*Centre for European Economic Research (ZEW), P.O. Box 10 34 43, 68034 Mannheim, Germany. Phone: +49 621 1235 149, Fax: +49 621 1235 223, email: firstname.lastname@example.org. Helpful comments from anonymous referees, Assar Lindbeck, Sten Nyberg, participants of the World Meeting of the Public Choice Society in Amsterdam 2007 and of the Research Seminar of the Freie Universität Berlin as well as competent research assistance by Benjamin Tanz and Björn Siggemann are gratefully acknowledged.
Is the Welfare State Self-Destructive? A Study of Government Benefit Morale
Version of Record online: 14 APR 2008
© 2008 The Authors
Volume 61, Issue 2, pages 237–257, May 2008
How to Cite
Heinemann, F. (2008), Is the Welfare State Self-Destructive? A Study of Government Benefit Morale. Kyklos, 61: 237–257. doi: 10.1111/j.1467-6435.2008.00400.x
- Issue online: 14 APR 2008
- Version of Record online: 14 APR 2008
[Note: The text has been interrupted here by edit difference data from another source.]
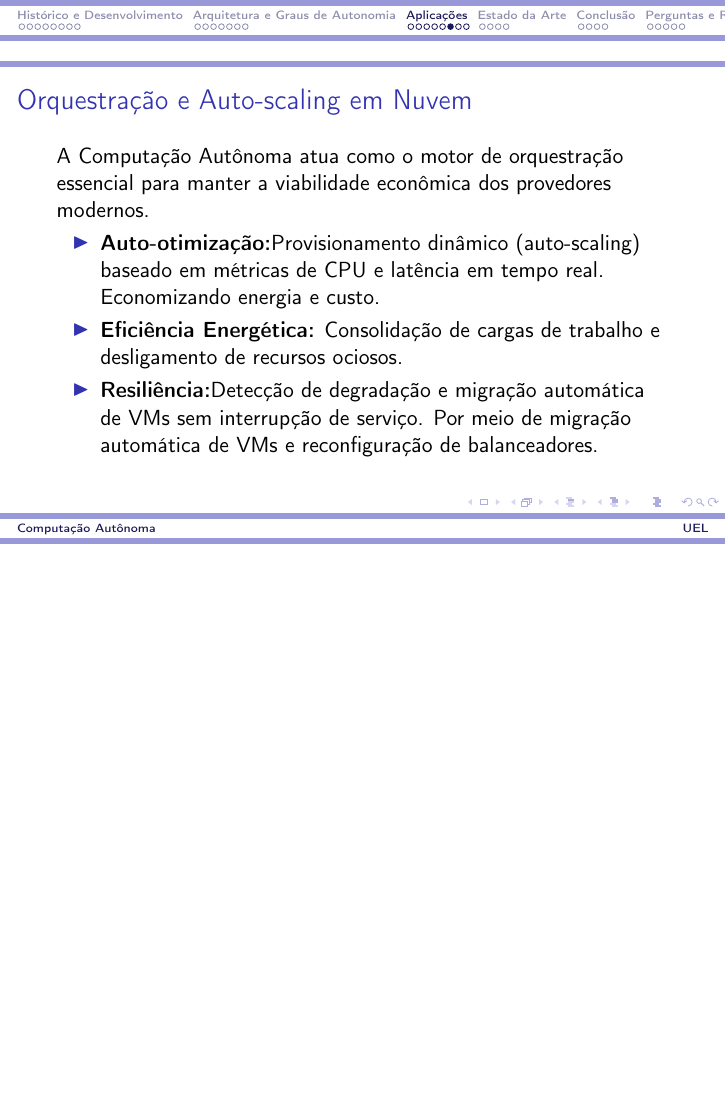
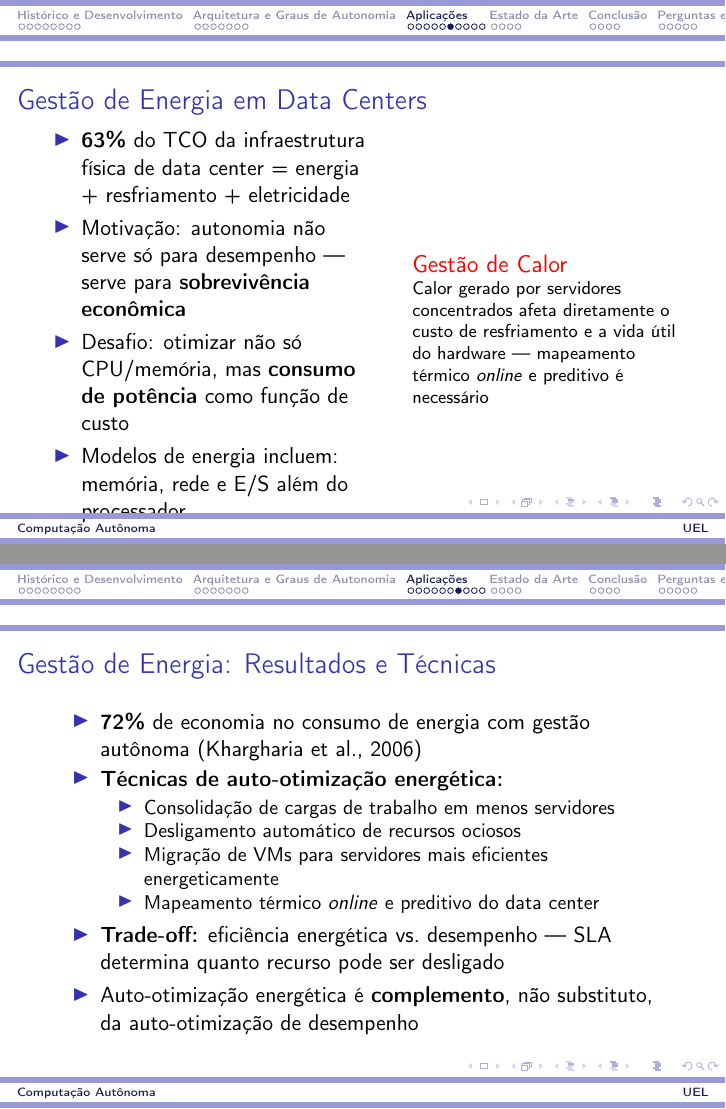
Before and after one commit to MarcoHenryz/Redes-I-Atividades, LaTeX slides (trabalho-autonomic-computing/slides/slides.tex): page 26 of 41 before the commit and pages 26 and 27 of 43 after it, the two joined at a grey line, the shorter picture padded with empty space. Compiled offline with pdfLaTeX.

Commit message:
slides: add B1-B2 energy management slides in Aplicações section
Co-Authored-By: Claude Sonnet 4.6 <noreply@anthropic.com>

```diff
--- a/trabalho-autonomic-computing/slides/slides.tex
+++ b/trabalho-autonomic-computing/slides/slides.tex
@@ -300,6 +300,40 @@
     \end{alertblock}
   \end{frame}
 
+  \begin{frame}
+    \frametitle{Gestão de Energia em Data Centers}
+    \begin{columns}
+      \column{0.55\textwidth}
+      \begin{itemize}
+        \item \textbf{63\%} do TCO da infraestrutura física de data center = energia + resfriamento + eletricidade
+        \item Motivação: autonomia não serve só para desempenho --- serve para \textbf{sobrevivência econômica}
+        \item Desafio: otimizar não só CPU/memória, mas \textbf{consumo de potência} como função de custo
+        \item Modelos de energia incluem: memória, rede e E/S além do processador
+      \end{itemize}
+      \column{0.45\textwidth}
+      \begin{alertblock}{Gestão de Calor}
+        \footnotesize
+        Calor gerado por servidores concentrados afeta diretamente o custo de resfriamento e a vida útil do hardware --- mapeamento térmico \textit{online} e preditivo é necessário
+      \end{alertblock}
+    \end{columns}
+  \end{frame}
+
+  \begin{frame}
+    \frametitle{Gestão de Energia: Resultados e Técnicas}
+    \begin{itemize}
+      \item \textbf{72\%} de economia no consumo de energia com gestão autônoma (Khargharia et al., 2006)
+      \item \textbf{Técnicas de auto-otimização energética:}
+      \begin{itemize}
+        \item Consolidação de cargas de trabalho em menos servidores
+        \item Desligamento automático de recursos ociosos
+        \item Migração de VMs para servidores mais eficientes energeticamente
+        \item Mapeamento térmico \textit{online} e preditivo do data center
+      \end{itemize}
+      \item \textbf{Trade-off:} eficiência energética vs.\ desempenho --- SLA determina quanto recurso pode ser desligado
+      \item Auto-otimização energética é \textbf{complemento}, não substituto, da auto-otimização de desempenho
+    \end{itemize}
+  \end{frame}
+
   % --- a partir daqui: slides do Murilo ---
 
   \begin{frame}
```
The concern that generous welfare state institutions may in the long-run undermine social norms which limit the disincentives of social security systems is as old as the welfare state itself. Already in the 1930s, Franklin D. Roosevelt warned of the ‘moral disintegration’ effect of welfare dependency. This study assesses the empirical validity of this concern. Based on the results of four waves of the World Value Surveys the individual and country-specific determinants of benefit morale – defined as the reluctance to claim government benefits without legal entitlement – are analysed. The results support the empirical relevance of these worries: In the long-run an increase of government benefits and unemployment is associated with deteriorating welfare state ethics.